Spent my summer in Colorado, something I've done for the last several years.

Great fishing. Cool weather. Had lots of fun but it's good to be home. Wanted to tell you all about how my experiment with a simple no reel rig went.

The animas River runs rigth through Durango, and it's what they call in Colorado 'Quality Water'. It has special regs and is home to lots of trout, and some nice ones. This part of the Animas is relatively fast, quite rocky, with some deeper runs here and there. I usually get to fish it mid day, so it's mostly nymph or streamer fishing for me there.

A discussion here last spring about the Tenkara technique got me to thinking of a way to adapt this simple technique to nymph fishing on the Animas.

I began this experiment with an inexpensive 13' telescoping panfish pole. Two furled leaders rigged end to end made up the 13' 'line' (my furling jig puts out 6 1/2 foot sections). I furled 10 pound fireline for the heavier end, 4 pound mono for the light end. 6 pound flourocarbon for the tippet, about six feet of it.

I use two or three flies. On the three fly rig I used a heavy stonefly nymph at the bottom end of things and a couple of smaller nymphs staggered above that. Sometimes I used two smaller nymphs and added a heavy split shot.

I used it both with and without an indicator, depending on the conditions.

It was a very simple way to approach this river. Didn't need a lot of stuff, kept one small fly box in my shirt pocket. A pair of hemos, some tippet, and a container of split shot was all that was required.

Caught lots of fish. As I expected, the battles were close in and often airborn. There were some negatives to the technique, though.

Bigger fish are tough to hold without being able to give them line. Hooked some larger trout that either broke me off or pulled the hooks. This generally happened before I could get the rod up. If they hit with the rod and line stretched out, as it often was when I tried to get to the maximum distance I could fish, they would be gone at the first run. If I could get the rod up and let them work against that flexible pole, I could usually land them. Didn't lose any more of the smaller to mid sized fish than would be the case with any method.

Largest fish I managed to land was around 19 inches. Didn't think I could hold it, but it got into a deep cut and sort of worked itself to tired swimming against the current and the flex of the rod. Probably luck more than anything, since I didn't land any other fish over 15 inches. Caught lots of 8 to 14 inch fish.

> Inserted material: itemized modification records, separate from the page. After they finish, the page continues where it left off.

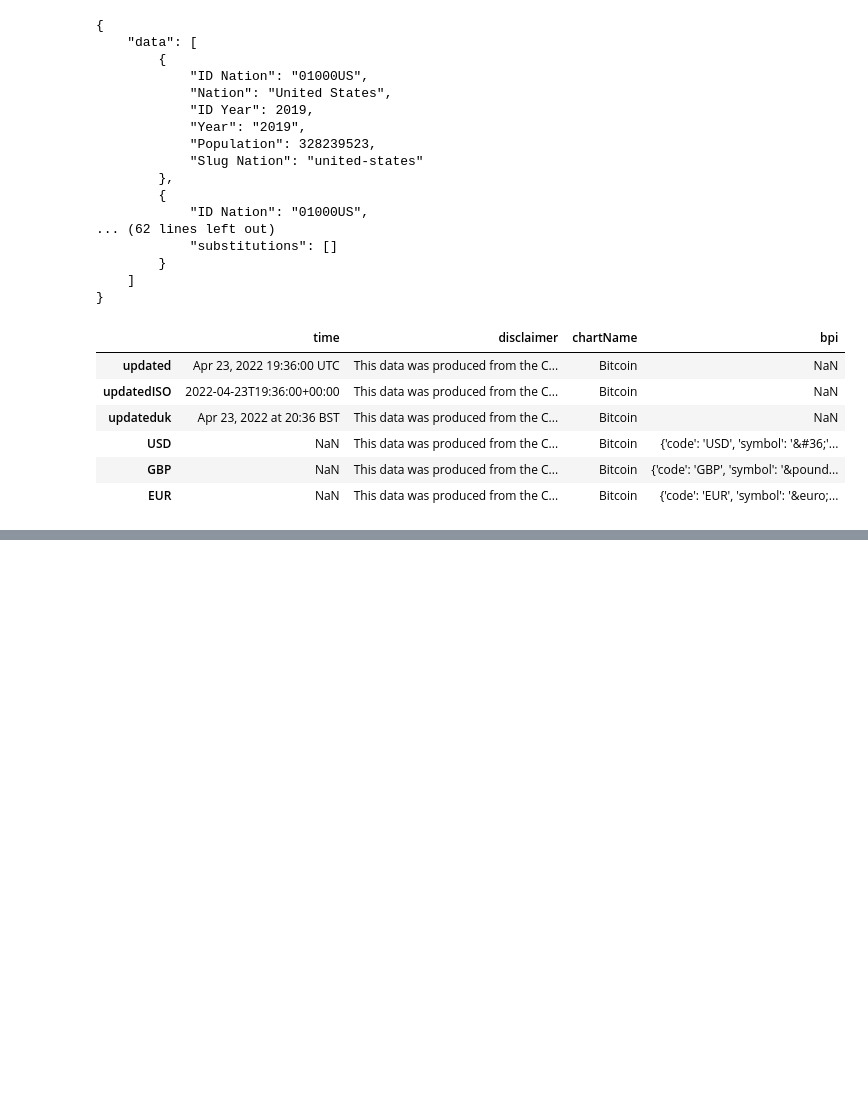
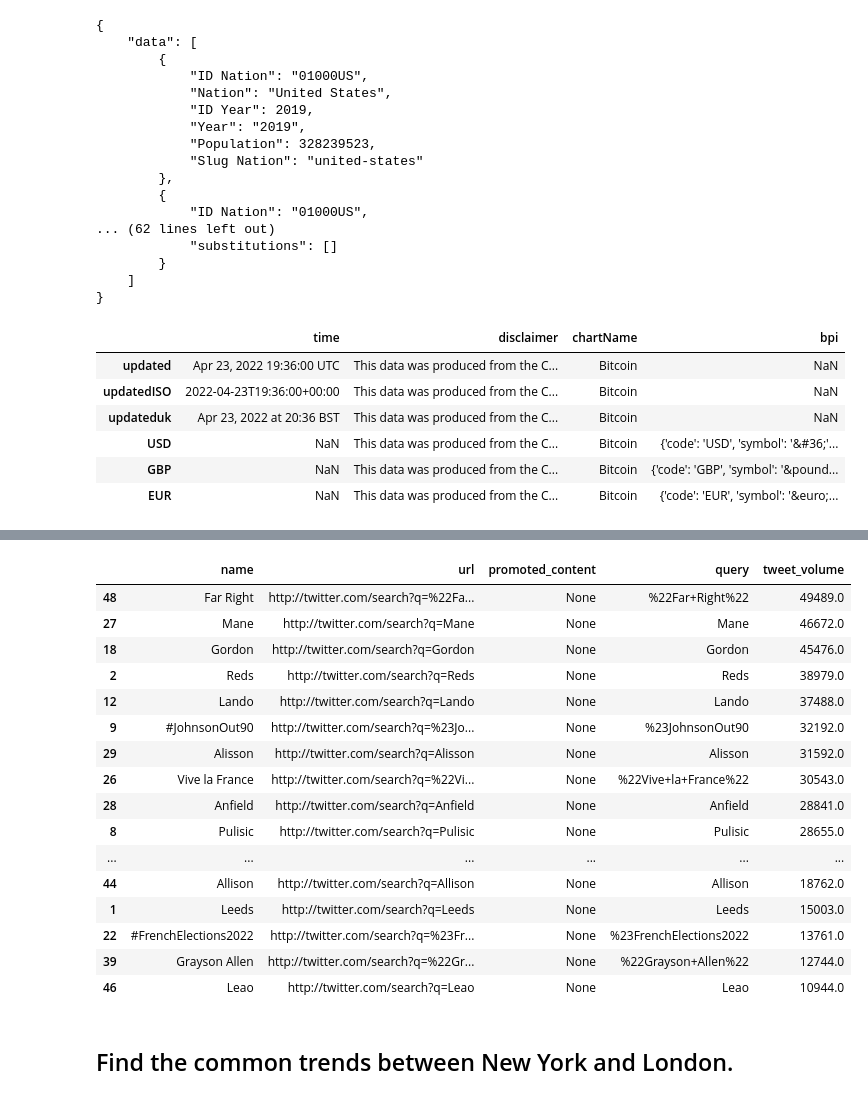
Before and after one commit to Moha-Barik/API_requests, a Jupyter notebook: bitcoin_API_scraping.ipynb, the cells around one changed output, grey strips where cells are left out. Drawn from its saved outputs; the diff is of its cells as text; code cells hidden in the pictures; blank space fills up the shorter version.

```diff
--- a/bitcoin_API_scraping.ipynb
+++ b/bitcoin_API_scraping.ipynb
@@ -144,0 +358,24 @@ coindesk.to_csv('bitcoin_csv.csv', index=False)
+# %%
+# limit to 50,000
+london_trends_df_50 = london_trends_df[london_trends_df['tweet_volume'] < 50000]\
+.sort_values('tweet_volume', ascending=False)
+
+london_trends_df_50
+# %% [output]
+|  | name | url | promoted_content | query | tweet_volume |
+| 48 | Far Right | http://twitter.com/search?q=%22Fa... | None | %22Far+Right%22 | 49489.0 |
+| 27 | Mane | http://twitter.com/search?q=Mane | None | Mane | 46672.0 |
+| 18 | Gordon | http://twitter.com/search?q=Gordon | None | Gordon | 45476.0 |
+| 2 | Reds | http://twitter.com/search?q=Reds | None | Reds | 38979.0 |
+| 12 | Lando | http://twitter.com/search?q=Lando | None | Lando | 37488.0 |
+| 9 | #JohnsonOut90 | http://twitter.com/search?q=%23Jo... | None | %23JohnsonOut90 | 32192.0 |
+| 29 | Alisson | http://twitter.com/search?q=Alisson | None | Alisson | 31592.0 |
+| 26 | Vive la France | http://twitter.com/search?q=%22Vi... | None | %22Vive+la+France%22 | 30543.0 |
+| 28 | Anfield | http://twitter.com/search?q=Anfield | None | Anfield | 28841.0 |
+| 8 | Pulisic | http://twitter.com/search?q=Pulisic | None | Pulisic | 28655.0 |
+| ... | ... | ... | ... | ... | ... |
+| 44 | Allison | http://twitter.com/search?q=Allison | None | Allison | 18762.0 |
+| 1 | Leeds | http://twitter.com/search?q=Leeds | None | Leeds | 15003.0 |
+| 22 | #FrenchElections2022 | http://twitter.com/search?q=%23Fr... | None | %23FrenchElections2022 | 13761.0 |
+| 39 | Grayson Allen | http://twitter.com/search?q=%22Gr... | None | %22Grayson+Allen%22 | 12744.0 |
+| 46 | Leao | http://twitter.com/search?q=Leao | None | Leao | 10944.0 |
@@ -144,0 +386,2 @@ coindesk.to_csv('bitcoin_csv.csv', index=False)
+# %% [markdown]
+## Find the common trends between New York and London.
```
Also changed, not shown: parts of 25 cells of this notebook.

Really fun way to fish, especially if you like simple and aren't too concerend with landing trophies. The control over the drift and the ease of fly placement are great. You have to deal with a limited fishing distance, but I like that kind of fishing anyway. Didn't get the flies caught in a tree or bush behind me even once.

I also tried this in the lake, for both trout and smallmouth. Caugth several trout on leech patterns with the rod. A number 6 or 4 streamer hook holds them better and I lost fewer of the bigger ones. Limited range was a problem, but it still worked okay with a simple lift and drop retrieve.

I fished both streamers and poppers for smallies with the rod. The face of the dam holds lots of bass, and you don't need to get out far to catch them. Didn't have any trouble landing smallmouth up to 12 inches, and if you have them congregated like that you can catch lots of them.

I'll probably upgrade to a bit longer and better quality (read lighter) rod this spring. A 15 foot rod would make a difference, and something lighter would be easier to fish with over time. It will still need to be a pole made for panfish, though. Those Tenkara built rods are nice and light, but I think this technique would overpower them. They do make some better quality telescoping poles, though, so I'll likely try one of them next summer.

I'm still playing with the concept, there are some changes I'll make and I have some new ideas that I'll try next season.

If you like simple though, and have the right kind of water, this is loads of fun.

Nice to be back here.